From the entries, copy every line that carries the string "Cumulative".

INFORMATION SUPPLIED START

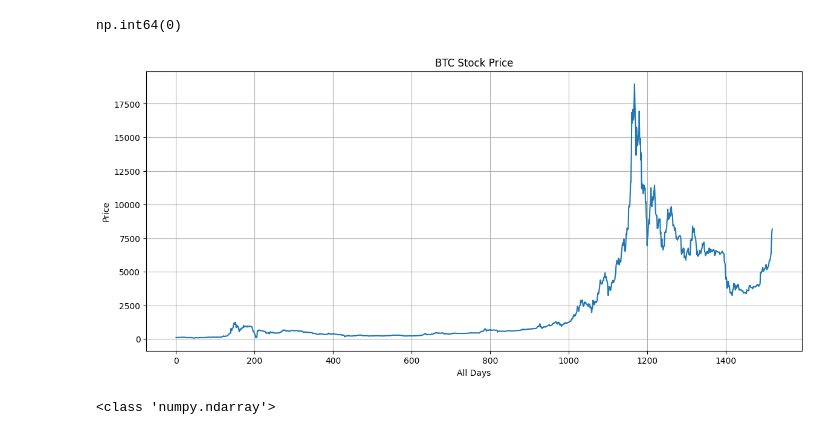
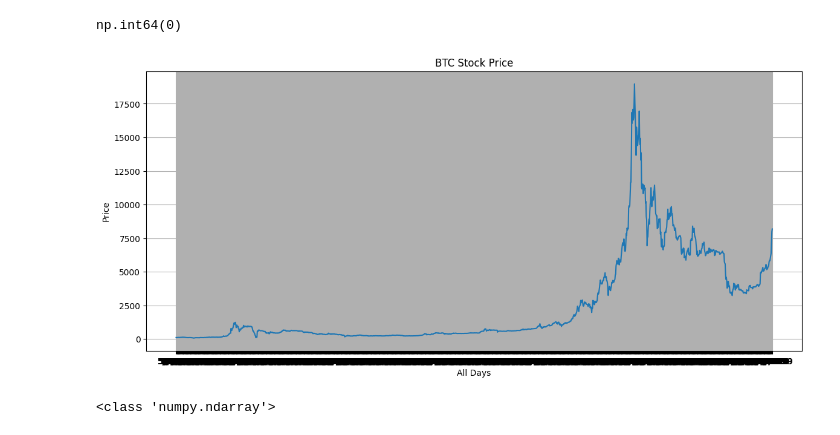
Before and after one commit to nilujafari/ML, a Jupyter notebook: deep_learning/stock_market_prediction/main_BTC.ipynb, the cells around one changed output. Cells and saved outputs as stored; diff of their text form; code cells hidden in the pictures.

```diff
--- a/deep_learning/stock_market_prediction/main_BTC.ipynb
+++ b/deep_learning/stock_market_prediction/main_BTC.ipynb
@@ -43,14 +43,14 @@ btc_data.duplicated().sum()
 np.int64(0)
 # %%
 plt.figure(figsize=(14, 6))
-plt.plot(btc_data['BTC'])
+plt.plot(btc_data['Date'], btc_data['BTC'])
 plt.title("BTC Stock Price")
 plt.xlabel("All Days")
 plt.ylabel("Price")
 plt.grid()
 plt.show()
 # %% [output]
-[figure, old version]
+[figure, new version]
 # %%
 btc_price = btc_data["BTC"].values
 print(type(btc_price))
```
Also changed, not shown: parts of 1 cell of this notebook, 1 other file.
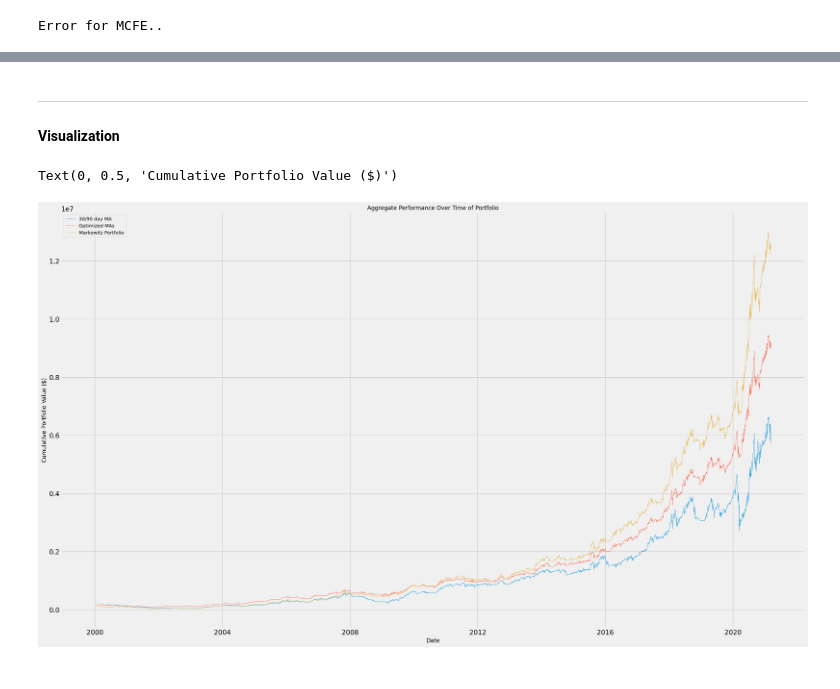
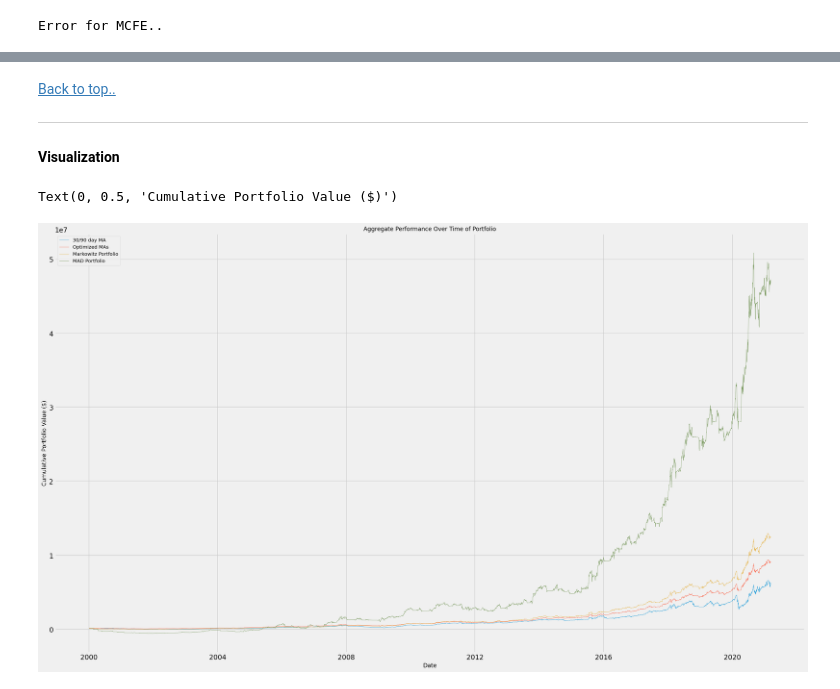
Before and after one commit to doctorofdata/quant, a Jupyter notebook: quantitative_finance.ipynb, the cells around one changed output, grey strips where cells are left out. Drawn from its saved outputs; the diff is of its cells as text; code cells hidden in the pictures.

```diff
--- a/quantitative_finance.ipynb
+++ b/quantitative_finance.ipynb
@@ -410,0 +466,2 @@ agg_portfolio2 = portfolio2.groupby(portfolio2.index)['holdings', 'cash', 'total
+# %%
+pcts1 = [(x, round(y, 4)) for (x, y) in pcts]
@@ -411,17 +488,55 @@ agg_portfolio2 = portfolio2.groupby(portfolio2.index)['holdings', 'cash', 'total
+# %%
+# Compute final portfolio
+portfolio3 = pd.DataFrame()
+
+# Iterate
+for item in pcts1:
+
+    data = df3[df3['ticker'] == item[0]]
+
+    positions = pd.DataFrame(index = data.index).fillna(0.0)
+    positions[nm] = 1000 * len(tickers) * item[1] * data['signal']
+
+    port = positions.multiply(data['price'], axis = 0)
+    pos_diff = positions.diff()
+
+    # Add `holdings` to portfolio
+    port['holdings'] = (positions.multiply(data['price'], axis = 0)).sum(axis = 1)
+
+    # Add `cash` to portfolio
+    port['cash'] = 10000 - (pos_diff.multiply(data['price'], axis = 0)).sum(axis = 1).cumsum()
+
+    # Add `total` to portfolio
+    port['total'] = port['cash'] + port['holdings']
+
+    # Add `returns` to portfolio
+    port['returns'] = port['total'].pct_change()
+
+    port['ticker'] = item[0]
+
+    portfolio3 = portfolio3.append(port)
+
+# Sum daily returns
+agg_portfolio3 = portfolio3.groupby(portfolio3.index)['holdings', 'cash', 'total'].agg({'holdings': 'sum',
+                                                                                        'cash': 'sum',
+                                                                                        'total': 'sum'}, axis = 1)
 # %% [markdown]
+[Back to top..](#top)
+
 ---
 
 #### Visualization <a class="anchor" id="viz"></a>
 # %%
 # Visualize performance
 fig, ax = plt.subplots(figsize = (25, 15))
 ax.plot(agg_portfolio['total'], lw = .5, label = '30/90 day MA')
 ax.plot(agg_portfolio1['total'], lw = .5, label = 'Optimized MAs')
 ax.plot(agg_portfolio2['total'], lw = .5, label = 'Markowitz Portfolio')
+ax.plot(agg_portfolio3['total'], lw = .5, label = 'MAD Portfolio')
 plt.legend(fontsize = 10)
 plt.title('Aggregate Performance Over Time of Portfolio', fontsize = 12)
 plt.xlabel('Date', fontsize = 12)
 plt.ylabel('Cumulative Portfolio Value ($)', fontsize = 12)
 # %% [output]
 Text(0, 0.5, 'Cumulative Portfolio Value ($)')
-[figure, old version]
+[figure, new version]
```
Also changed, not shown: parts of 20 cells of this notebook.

INFORMATION SUPPLIED END

* **RESULT**
 plt.ylabel('Cumulative Portfolio Value ($)', fontsize = 12)
 Text(0, 0.5, 'Cumulative Portfolio Value ($)')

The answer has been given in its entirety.